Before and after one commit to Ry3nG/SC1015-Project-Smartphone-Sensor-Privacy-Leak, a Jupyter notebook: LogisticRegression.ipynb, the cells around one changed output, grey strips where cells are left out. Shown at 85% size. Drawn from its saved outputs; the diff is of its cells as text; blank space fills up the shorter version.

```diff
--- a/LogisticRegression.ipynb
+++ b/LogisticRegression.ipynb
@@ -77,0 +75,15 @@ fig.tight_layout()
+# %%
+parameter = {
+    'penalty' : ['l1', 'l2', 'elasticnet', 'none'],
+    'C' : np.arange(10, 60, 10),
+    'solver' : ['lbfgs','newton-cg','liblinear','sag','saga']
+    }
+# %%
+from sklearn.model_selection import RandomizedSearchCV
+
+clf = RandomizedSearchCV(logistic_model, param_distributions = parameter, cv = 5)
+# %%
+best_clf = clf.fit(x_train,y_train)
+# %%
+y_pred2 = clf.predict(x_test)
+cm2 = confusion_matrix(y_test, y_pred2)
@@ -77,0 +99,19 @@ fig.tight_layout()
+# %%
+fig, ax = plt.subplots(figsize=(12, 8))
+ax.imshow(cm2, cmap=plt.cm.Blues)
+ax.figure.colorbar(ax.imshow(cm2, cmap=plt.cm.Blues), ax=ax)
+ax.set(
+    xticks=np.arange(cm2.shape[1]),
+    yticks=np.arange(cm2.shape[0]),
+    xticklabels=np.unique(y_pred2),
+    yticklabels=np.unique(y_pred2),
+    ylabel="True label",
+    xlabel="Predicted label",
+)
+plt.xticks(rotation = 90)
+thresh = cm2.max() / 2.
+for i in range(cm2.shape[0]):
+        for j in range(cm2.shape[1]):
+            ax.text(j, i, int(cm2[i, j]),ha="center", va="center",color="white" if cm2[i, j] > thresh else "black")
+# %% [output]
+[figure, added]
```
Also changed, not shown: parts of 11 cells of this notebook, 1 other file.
++++++++
■ DIRECTIONS FOR THIS TASK
Once you have read the entries, reproduce each one exactly.

■ OUTPUT
Before and after one commit to Ry3nG/SC1015-Project-Smartphone-Sensor-Privacy-Leak, a Jupyter notebook: LogisticRegression.ipynb, the cells around one changed output, grey strips where cells are left out. Shown at 85% size. Drawn from its saved outputs; the diff is of its cells as text; blank space fills up the shorter version.

```diff
--- a/LogisticRegression.ipynb
+++ b/LogisticRegression.ipynb
@@ -77,0 +75,15 @@ fig.tight_layout()
+# %%
+parameter = {
+    'penalty' : ['l1', 'l2', 'elasticnet', 'none'],
+    'C' : np.arange(10, 60, 10),
+    'solver' : ['lbfgs','newton-cg','liblinear','sag','saga']
+    }
+# %%
+from sklearn.model_selection import RandomizedSearchCV
+
+clf = RandomizedSearchCV(logistic_model, param_distributions = parameter, cv = 5)
+# %%
+best_clf = clf.fit(x_train,y_train)
+# %%
+y_pred2 = clf.predict(x_test)
+cm2 = confusion_matrix(y_test, y_pred2)
@@ -77,0 +99,19 @@ fig.tight_layout()
+# %%
+fig, ax = plt.subplots(figsize=(12, 8))
+ax.imshow(cm2, cmap=plt.cm.Blues)
+ax.figure.colorbar(ax.imshow(cm2, cmap=plt.cm.Blues), ax=ax)
+ax.set(
+    xticks=np.arange(cm2.shape[1]),
+    yticks=np.arange(cm2.shape[0]),
+    xticklabels=np.unique(y_pred2),
+    yticklabels=np.unique(y_pred2),
+    ylabel="True label",
+    xlabel="Predicted label",
+)
+plt.xticks(rotation = 90)
+thresh = cm2.max() / 2.
+for i in range(cm2.shape[0]):
+        for j in range(cm2.shape[1]):
+            ax.text(j, i, int(cm2[i, j]),ha="center", va="center",color="white" if cm2[i, j] > thresh else "black")
+# %% [output]
+[figure, added]
```
Also changed, not shown: parts of 11 cells of this notebook, 1 other file.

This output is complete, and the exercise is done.